January has officially swung in, bringing with it rain, snow and cold. Thus, many of you are going to be stuck inside this winter and will need a source of entertainment, something you can enjoy while huddled in a mountain of blankets with a mug of cocoa cradled in your hands. For your reading pleasure, here are five books to set the depressing mood of winter on the Palouse.

“Watchmen” by Alan Moore and Dave Gibbons

This graphic novel is set in the slightly dystopian, alternate future of the United States in the year 1988. While the Cold War grinds on, we learn that superheroes exist, and they have been taken down by the government when the police went on strike. Even officially retired and out of the limelight, they are still under fire, as some are being killed by an unknown assassin. As the mystery progresses, the remaining heroes attempt to figure out who is behind the attacks, and begin to uncover secrets that will shake the world.

“The Stand” by Stephen King

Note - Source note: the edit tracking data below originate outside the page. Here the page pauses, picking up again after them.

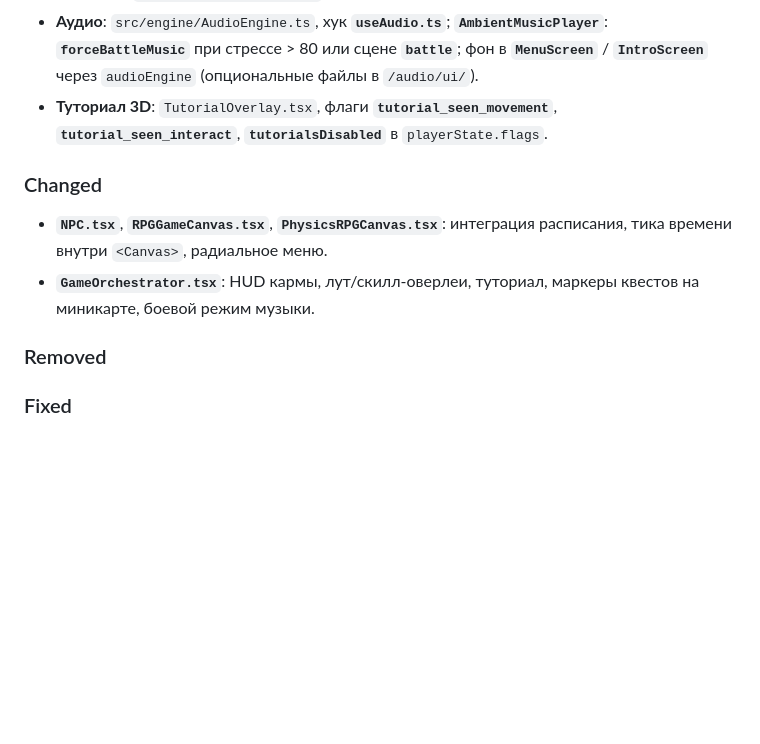
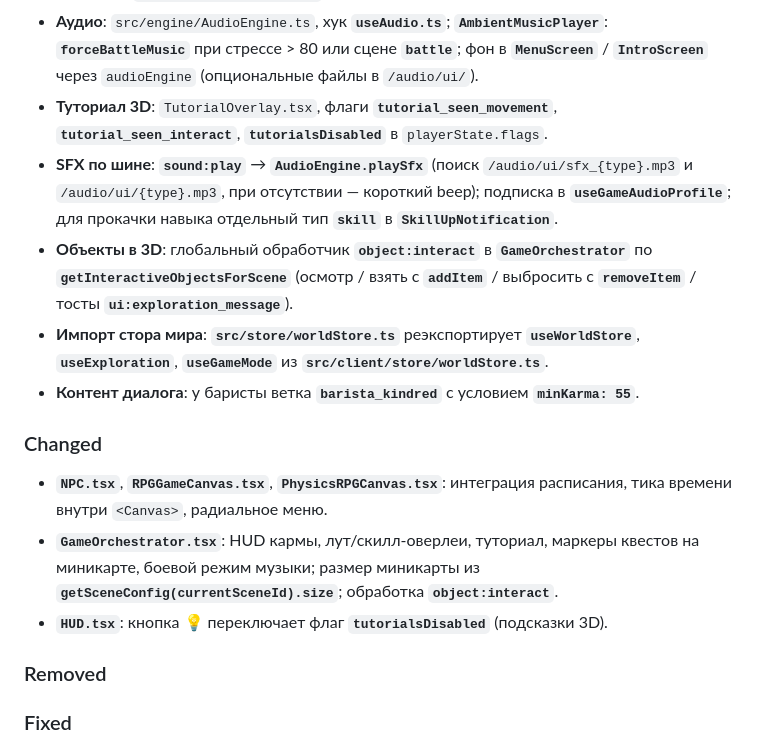
Before and after one commit to IETGLIM/Volodka, a Markdown page: CHANGELOG.md, the part around the change. Rendered like a GitHub page; blank space fills up the shorter version.

```diff
--- a/CHANGELOG.md
+++ b/CHANGELOG.md
@@ -12,11 +12,16 @@
 - **Миникарта**: проп **`questMarkers`** (`MiniMap.tsx`), расчёт в **`GameOrchestrator`** по активным квестам и **`getNextTrackedObjective`**.
 - **Аудио**: `src/engine/AudioEngine.ts`, хук **`useAudio.ts`**; **`AmbientMusicPlayer`**: **`forceBattleMusic`** при стрессе > 80 или сцене **`battle`**; фон в **`MenuScreen`** / **`IntroScreen`** через `audioEngine` (опциональные файлы в `/audio/ui/`).
 - **Туториал 3D**: `TutorialOverlay.tsx`, флаги **`tutorial_seen_movement`**, **`tutorial_seen_interact`**, **`tutorialsDisabled`** в `playerState.flags`.
+- **SFX по шине**: **`sound:play`** → **`AudioEngine.playSfx`** (поиск `/audio/ui/sfx_{type}.mp3` и `/audio/ui/{type}.mp3`, при отсутствии — короткий beep); подписка в **`useGameAudioProfile`**; для прокачки навыка отдельный тип **`skill`** в **`SkillUpNotification`**.
+- **Объекты в 3D**: глобальный обработчик **`object:interact`** в **`GameOrchestrator`** по **`getInteractiveObjectsForScene`** (осмотр / взять с **`addItem`** / выбросить с **`removeItem`** / тосты **`ui:exploration_message`**).
+- **Импорт стора мира**: **`src/store/worldStore.ts`** реэкспортирует **`useWorldStore`**, **`useExploration`**, **`useGameMode`** из **`src/client/store/worldStore.ts`**.
+- **Контент диалога**: у баристы ветка **`barista_kindred`** с условием **`minKarma: 55`**.
 
 ### Changed
 
 - **`NPC.tsx`**, **`RPGGameCanvas.tsx`**, **`PhysicsRPGCanvas.tsx`**: интеграция расписания, тика времени внутри `<Canvas>`, радиальное меню.
-- **`GameOrchestrator.tsx`**: HUD кармы, лут/скилл-оверлеи, туториал, маркеры квестов на миникарте, боевой режим музыки.
+- **`GameOrchestrator.tsx`**: HUD кармы, лут/скилл-оверлеи, туториал, маркеры квестов на миникарте, боевой режим музыки; размер миникарты из **`getSceneConfig(currentSceneId).size`**; обработка **`object:interact`**.
+- **`HUD.tsx`**: кнопка **💡** переключает флаг **`tutorialsDisabled`** (подсказки 3D).
 
 ### Removed
 
```
Also changed, not shown: README.md (+5 -4 lines).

When a man escapes from a biological testing facility, he carries with him an extremely deadly virus that quickly infects and begins to kill nearly all of humanity within a few weeks. The story follows Mother Abagail, who leads a few desperate survivors to build a community in Boulder, Colorado, and Randall Flagg, the nefarious dark man who delights in chaos and violence. As the world continues to fall apart, these two, and the survivors that find them, struggle to find a new place and survive in the brave new world.

The Endgame Series by James Frey

Currently a set of two books, “Endgame: The Calling” and “Sky Key,” the series follows the story of the Endgame, in which players from around the world – descendants of several ancient bloodlines – must find the keys and play the Endgame to prevent the Earth’s destruction at the hands of otherworldly beings. As each of the 12 players fights to get each key, and remain ahead of the others, some band together, others continually hunt each other, and some go to challenge the Endgame itself.

“1984” by George Orwell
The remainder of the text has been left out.